Problem statement - Go through the entries below and copy each line containing the word "Tour".

Material for the task -

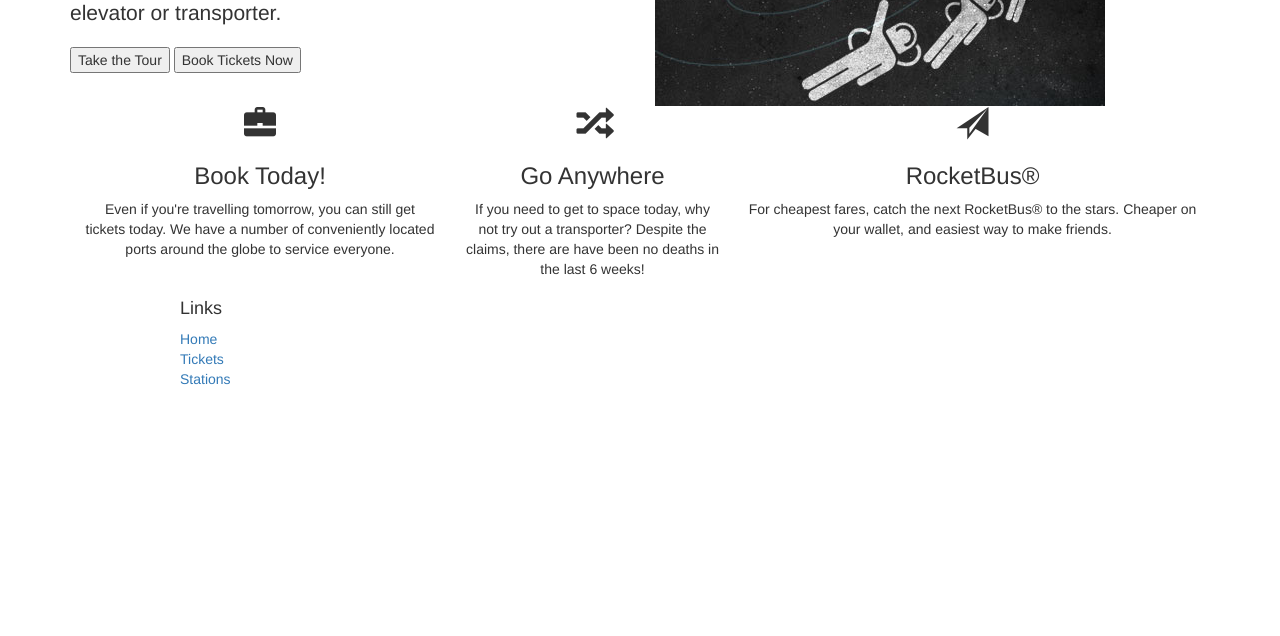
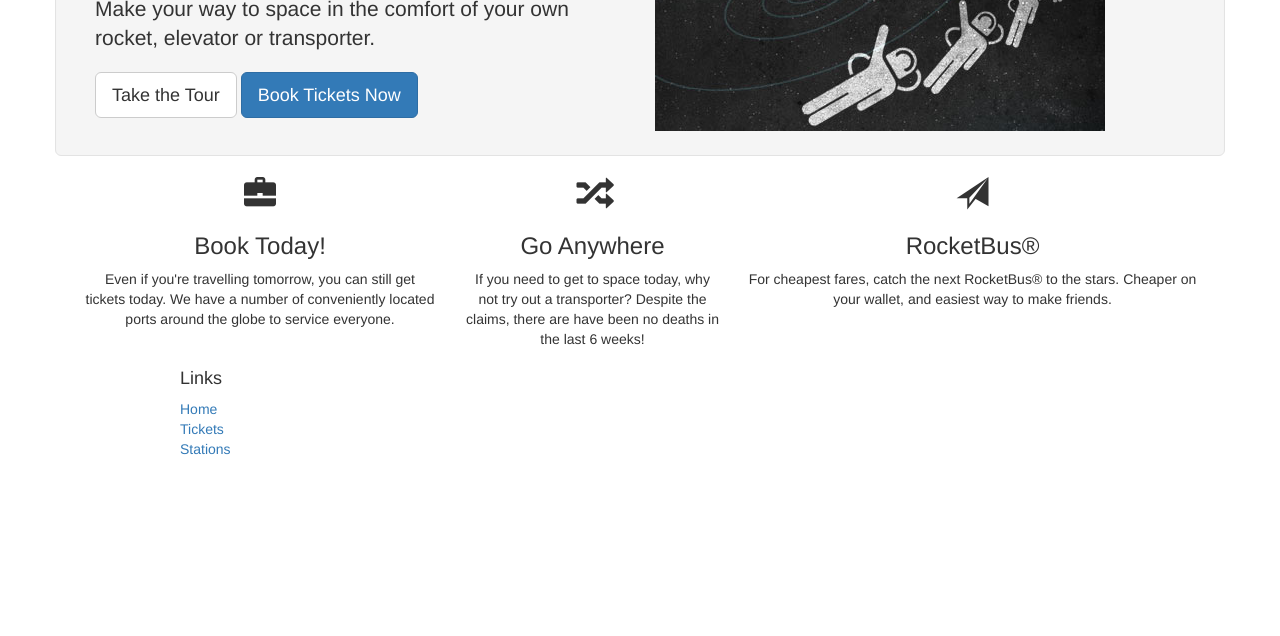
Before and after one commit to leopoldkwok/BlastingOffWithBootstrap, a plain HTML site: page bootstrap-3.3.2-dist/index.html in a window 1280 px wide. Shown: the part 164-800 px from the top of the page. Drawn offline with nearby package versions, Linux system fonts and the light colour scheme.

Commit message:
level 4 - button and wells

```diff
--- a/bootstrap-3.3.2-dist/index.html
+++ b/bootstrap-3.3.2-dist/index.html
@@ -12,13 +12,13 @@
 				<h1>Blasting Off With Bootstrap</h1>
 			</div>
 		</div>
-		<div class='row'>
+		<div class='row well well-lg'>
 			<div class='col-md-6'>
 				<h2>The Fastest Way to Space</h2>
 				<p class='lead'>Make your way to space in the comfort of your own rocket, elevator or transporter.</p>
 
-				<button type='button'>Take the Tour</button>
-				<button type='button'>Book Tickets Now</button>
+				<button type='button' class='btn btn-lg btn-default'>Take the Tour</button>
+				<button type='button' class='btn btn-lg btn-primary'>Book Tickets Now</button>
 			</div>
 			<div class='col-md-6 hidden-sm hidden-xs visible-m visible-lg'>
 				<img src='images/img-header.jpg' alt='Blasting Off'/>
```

Answer space -
-				<button type='button'>Take the Tour</button>
+				<button type='button' class='btn btn-lg btn-default'>Take the Tour</button>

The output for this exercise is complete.